Unlike those of the navy, army officers of the staff departments held actual, not relative, rank and generally used line ranks in preference to their departmental titles.
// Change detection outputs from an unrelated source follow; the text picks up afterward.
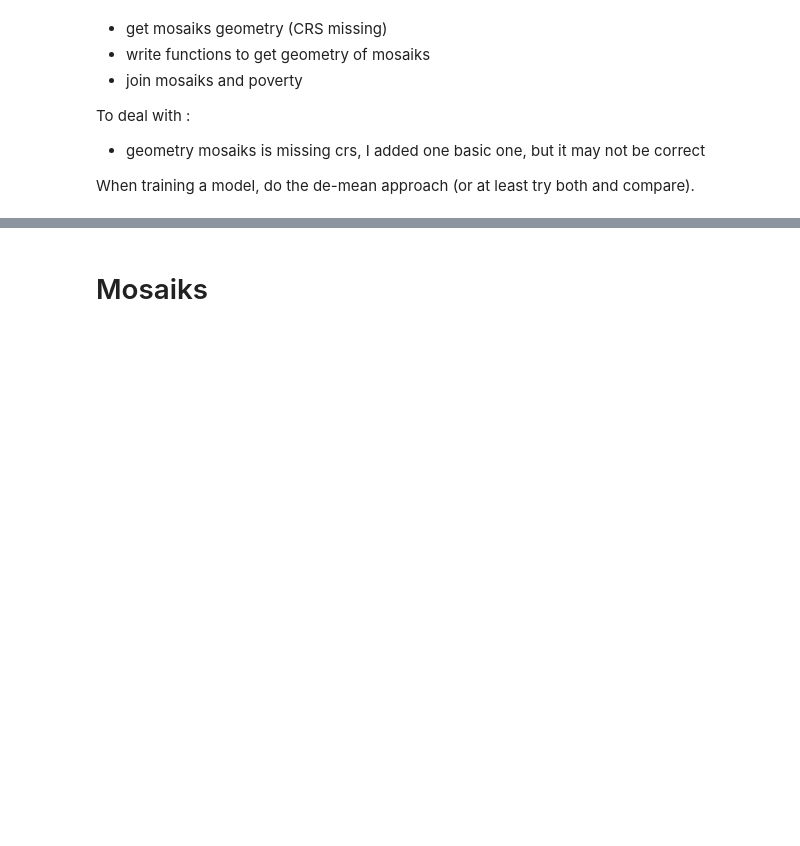
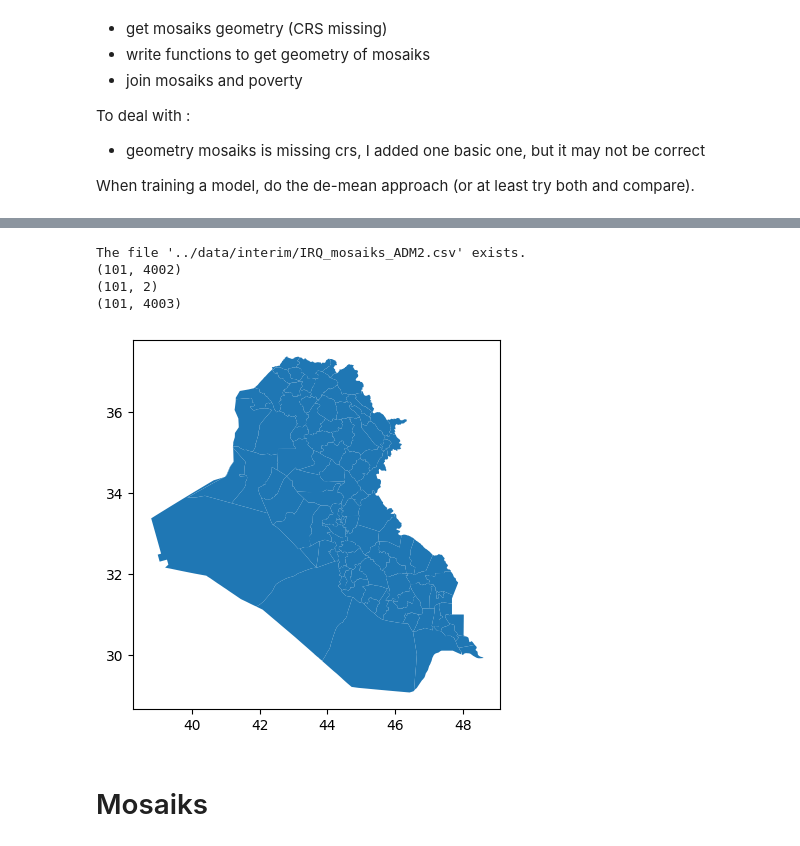
Before and after one commit to marinavicini/child_poverty_iraq, a Jupyter notebook: notebooks/1.2_mv_load-adm1-data.ipynb, the cells around one changed output, grey strips where cells are left out. Cells and saved outputs as stored; diff of their text form; code cells hidden in the pictures; blank space fills up the shorter version.

```diff
--- a/notebooks/1.2_mv_load-adm1-data.ipynb
+++ b/notebooks/1.2_mv_load-adm1-data.ipynb
@@ -26,3 +39,11 @@ merged = ld.merge_mosaiks_pov_adm1(pov_adm1, mosaiks_adm1, threshold=0.51)
+# %%
+irq_adm2 = ld.adm2_for_country(cc='IRQ')
+# %% [output]
+The file '../data/interim/IRQ_mosaiks_ADM2.csv' exists.
+(101, 4002)
+(101, 2)
+(101, 4003)
+[figure, added]
 # %% [markdown]
 # Mosaiks
 # %%
```
Also changed, not shown: parts of 31 cells of this notebook, 1 other file.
In the following table, it can be seen that navy officers were, overall, in a lower range of grades compared to their army counterparts in 1861. By 1863, further higher grades had been created by legislation in some of the army departments, and Secretary Welles's order of March 13, 1863 gave a similar range to staff corps officers of the navy.

Only army grades are used for comparison in the following table due to changes in naval line grades during the period in question.

1861 1863
ARMY NAVY ARMY NAVY
Brigadier General Quartermaster General Surgeon General Quartermaster General Commissary General
of Subsistence
Chief of the Bureau of Medicine and Surgery* Chief of the Bureau of Provisions and Clothing*
Colonel Surgeon General Assistant Quartermaster General Commissary General
of Subsistence
Paymaster General Assistant Surgeon General,
Medical Inspector General
Assistant Quartermaster General Assistant Commissary General of Subsistence Paymaster General Fleet Surgeon,*
Surgeon (15 years seniority)
Fleet Paymaster,*
Paymaster (15 years seniority)
Lieutenant Colonel Deputy Quartermaster General Assistant Commissary General of SubsistenceDeputy Paymaster General Medical Inspector Deputy Quartermaster General Deputy Paymaster General Surgeon (5 years seniority) Paymaster (5 years seniority)
Major Surgeon Quartermaster Commissary of
Subsistence
Paymaster Fleet Surgeon,*
Surgeon (12 years seniority)
Paymaster (12 years seniority) Surgeon Quartermaster Commissary of
Subsistence
Paymaster Surgeon Paymaster
Captain Assistant Surgeon (5 years seniority) Assistant Quartermaster Surgeon Paymaster Assistant Surgeon (5 years seniority) Assistant Quartermaster Passed Assistant Surgeon
Passed Assistant Surgeon
1st Lieutenant Assistant Surgeon Assistant Surgeon Assistant Surgeon Assistant Paymaster
Assistant Surgeon Assistant Paymaster
2nd Lieutenant

 


 

 

 

 

 

 


All text and images © Justin T. Broderick, 2013-2020 unless otherwise indicated.